  • Make sure that Overdubbing is turned on in Transport > Transport Options.

  • Make sure that your latency settings are correct.

If your audio recording broke and you immediately noticed it (for example because you misspoke your script or had to cough), it is possible to stop the recording and immediately fix the mistake by using Punch-and-roll recording. To use it:

  1. Record as normal until you make the mistake.

  2. Stop the recording.

  3. Choose a splicing point by clicking into the audio before the mistake happens. For spoken content, this should be between words so you can drop in easier. Note: All audio on the track after the splicing point will be deleted.

  4. Start a Punch-and-roll recording with Transport > Recording > Punch and roll record (Shift+D). This will playback a couple of seconds of your recording so you can find the right rhythm and tone as before, and at the splicing point you set in step 3, it will switch to recording mode and make a crossfade.

  5. From here on out you can continue recording as usual. If you make the same mistake again, you can stop the recording and undo (Ctrl+Z / Cmd+Z) and try again. If you make another mistake later on, you can do another Punch and Roll recording by repeating the steps above.

Tip: You can change the amount of pre-roll audio and crossfade in the Preferences > Recording in the Punch and Roll recording section.

Fixing a bad section afterwards

If your audio recording broke at one specific point in time (for example because an ambulance drove by), but you only notice it after having recorded everything, it is possible to re-record this section using punch-in repair.

Best Practice:

  • Make sure that Overdubbing is turned on and Software Playthrough is turned off. Both settings can be found in Transport > Transport Options

  • Always create a backup of your project before editing it. For a continuous recording, this typically is best done by #exporting-audio.

To use it:

  1. Select a couple of seconds of audio before and after the bad part. With overdubbing turned on, recording will playback the recording back to you and help you match the timing.

  2. Do the re-recording on a new track. To do this, Shift-click the record button or press Shift+R. It will automatically start recording from the beginning of your selection.

  • To hide the cut a bit better, a crossfade may help: Making crossfades

  • If your new take is slightly longer or shorter than the gap left in the original recording, you can split the clip: Splitting up clips

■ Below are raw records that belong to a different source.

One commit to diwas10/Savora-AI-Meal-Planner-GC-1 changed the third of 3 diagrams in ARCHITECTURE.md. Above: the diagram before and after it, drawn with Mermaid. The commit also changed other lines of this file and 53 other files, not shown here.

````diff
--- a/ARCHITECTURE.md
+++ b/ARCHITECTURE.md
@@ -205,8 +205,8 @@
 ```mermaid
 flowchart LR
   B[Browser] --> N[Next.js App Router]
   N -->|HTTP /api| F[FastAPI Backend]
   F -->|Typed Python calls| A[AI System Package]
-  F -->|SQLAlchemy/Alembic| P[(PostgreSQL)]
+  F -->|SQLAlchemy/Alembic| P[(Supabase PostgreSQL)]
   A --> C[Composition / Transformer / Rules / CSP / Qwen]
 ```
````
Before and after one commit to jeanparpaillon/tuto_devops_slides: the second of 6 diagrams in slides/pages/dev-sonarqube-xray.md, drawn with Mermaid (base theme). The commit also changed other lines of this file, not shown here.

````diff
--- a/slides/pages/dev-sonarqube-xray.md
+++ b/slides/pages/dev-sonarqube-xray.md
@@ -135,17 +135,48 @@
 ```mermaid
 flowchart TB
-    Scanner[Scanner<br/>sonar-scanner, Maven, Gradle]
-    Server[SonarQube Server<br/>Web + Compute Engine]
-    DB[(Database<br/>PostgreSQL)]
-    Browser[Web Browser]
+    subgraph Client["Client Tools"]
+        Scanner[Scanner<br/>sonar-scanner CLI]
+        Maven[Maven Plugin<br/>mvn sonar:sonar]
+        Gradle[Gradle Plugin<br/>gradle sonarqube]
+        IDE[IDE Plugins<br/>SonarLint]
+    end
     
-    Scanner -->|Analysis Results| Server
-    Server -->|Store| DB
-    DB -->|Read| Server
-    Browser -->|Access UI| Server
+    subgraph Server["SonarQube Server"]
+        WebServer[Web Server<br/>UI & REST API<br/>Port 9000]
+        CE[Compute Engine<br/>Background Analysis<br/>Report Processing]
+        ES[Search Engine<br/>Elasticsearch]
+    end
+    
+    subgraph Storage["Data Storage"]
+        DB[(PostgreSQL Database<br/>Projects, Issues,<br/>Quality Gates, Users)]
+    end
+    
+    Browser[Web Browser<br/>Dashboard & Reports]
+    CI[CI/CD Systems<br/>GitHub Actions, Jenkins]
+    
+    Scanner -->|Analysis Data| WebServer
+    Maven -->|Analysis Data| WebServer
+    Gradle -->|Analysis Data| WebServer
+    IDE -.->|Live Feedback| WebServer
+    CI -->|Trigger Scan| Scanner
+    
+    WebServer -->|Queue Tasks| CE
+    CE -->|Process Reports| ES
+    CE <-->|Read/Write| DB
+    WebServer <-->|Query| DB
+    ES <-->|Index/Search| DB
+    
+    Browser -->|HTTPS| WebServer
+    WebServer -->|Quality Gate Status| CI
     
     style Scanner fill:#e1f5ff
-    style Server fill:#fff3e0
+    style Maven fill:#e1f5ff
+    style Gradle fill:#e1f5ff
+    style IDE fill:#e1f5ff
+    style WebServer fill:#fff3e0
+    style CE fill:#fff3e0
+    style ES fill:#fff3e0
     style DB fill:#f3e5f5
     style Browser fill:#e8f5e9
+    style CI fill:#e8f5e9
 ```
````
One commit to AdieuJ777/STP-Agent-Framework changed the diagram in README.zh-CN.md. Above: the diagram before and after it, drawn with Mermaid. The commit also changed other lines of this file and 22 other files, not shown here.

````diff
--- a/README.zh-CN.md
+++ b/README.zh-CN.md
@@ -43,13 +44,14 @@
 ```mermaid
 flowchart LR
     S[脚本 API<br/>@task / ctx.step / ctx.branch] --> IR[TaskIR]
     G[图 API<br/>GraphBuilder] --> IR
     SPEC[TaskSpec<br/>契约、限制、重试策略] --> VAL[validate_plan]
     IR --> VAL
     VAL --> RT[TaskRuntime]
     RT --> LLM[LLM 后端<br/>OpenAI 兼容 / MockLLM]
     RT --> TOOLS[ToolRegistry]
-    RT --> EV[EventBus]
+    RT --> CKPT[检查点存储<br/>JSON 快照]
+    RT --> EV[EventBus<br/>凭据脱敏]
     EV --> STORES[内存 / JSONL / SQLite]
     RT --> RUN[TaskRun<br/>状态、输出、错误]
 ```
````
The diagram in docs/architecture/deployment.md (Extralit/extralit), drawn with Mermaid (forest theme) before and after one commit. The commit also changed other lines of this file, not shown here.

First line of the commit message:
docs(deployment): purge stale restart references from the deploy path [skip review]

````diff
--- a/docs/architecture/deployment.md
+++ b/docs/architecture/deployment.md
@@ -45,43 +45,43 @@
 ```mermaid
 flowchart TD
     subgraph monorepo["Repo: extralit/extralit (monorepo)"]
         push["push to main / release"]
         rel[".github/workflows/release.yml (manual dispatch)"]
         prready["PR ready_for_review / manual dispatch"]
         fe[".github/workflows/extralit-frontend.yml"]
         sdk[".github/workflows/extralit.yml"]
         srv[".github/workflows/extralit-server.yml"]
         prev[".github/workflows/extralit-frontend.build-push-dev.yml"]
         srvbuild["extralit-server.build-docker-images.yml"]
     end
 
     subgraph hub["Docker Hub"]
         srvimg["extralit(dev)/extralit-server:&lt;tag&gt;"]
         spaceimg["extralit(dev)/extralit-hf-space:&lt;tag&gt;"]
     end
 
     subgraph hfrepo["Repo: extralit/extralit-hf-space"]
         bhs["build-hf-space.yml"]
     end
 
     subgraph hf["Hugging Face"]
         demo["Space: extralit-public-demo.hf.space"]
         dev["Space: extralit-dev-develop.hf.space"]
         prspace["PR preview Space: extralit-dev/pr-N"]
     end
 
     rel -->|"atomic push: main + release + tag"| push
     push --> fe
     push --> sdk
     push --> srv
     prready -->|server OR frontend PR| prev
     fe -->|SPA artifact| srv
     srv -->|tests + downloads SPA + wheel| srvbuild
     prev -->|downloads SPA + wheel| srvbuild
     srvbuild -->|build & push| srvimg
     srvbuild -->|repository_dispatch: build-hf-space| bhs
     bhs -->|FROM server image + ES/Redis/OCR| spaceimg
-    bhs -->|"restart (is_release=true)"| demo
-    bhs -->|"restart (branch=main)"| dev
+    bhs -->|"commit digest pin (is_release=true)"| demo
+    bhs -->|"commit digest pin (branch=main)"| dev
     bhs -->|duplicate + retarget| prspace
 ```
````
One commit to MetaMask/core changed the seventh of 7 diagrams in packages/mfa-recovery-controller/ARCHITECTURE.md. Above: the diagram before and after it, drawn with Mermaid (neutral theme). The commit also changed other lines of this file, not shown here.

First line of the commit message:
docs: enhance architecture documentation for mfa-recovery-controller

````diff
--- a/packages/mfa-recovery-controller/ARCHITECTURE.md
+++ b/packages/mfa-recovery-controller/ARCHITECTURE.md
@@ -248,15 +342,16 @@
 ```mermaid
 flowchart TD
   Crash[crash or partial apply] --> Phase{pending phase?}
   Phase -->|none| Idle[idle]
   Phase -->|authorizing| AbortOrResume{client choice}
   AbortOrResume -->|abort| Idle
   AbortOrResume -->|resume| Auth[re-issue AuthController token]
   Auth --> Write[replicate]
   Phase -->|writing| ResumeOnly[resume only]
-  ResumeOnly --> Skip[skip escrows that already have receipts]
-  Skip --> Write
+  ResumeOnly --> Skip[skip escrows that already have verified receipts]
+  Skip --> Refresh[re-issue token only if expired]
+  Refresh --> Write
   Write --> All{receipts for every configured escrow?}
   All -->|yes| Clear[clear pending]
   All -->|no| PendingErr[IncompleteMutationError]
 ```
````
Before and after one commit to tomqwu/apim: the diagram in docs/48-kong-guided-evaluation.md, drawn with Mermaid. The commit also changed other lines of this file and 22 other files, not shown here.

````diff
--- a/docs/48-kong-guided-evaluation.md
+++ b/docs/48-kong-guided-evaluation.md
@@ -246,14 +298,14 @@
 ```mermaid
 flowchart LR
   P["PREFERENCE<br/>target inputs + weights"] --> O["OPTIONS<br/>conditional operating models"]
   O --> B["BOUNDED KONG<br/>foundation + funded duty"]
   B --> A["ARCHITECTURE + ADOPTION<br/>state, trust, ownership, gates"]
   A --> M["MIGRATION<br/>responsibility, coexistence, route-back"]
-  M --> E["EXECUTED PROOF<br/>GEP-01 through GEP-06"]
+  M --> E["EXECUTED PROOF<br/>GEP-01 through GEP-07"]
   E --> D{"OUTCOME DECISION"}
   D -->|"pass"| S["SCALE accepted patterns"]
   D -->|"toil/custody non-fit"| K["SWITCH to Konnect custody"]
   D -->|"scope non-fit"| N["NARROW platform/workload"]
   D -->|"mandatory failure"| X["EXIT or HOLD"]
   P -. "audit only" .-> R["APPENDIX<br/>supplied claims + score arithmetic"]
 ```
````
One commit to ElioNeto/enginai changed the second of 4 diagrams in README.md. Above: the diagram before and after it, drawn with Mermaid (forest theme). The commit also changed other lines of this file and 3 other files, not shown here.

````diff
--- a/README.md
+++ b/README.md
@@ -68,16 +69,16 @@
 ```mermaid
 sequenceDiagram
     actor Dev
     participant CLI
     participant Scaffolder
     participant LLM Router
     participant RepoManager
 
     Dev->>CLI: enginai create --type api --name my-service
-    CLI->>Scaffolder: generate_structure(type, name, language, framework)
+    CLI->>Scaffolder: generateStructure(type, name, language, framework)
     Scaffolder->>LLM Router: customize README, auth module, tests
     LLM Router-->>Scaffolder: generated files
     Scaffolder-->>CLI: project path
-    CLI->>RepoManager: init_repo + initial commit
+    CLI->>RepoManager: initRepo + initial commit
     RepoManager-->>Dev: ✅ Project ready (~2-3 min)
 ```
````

  • You can use a similar technique to continuously fix mistakes as they occur during a recording session using Latency Compensation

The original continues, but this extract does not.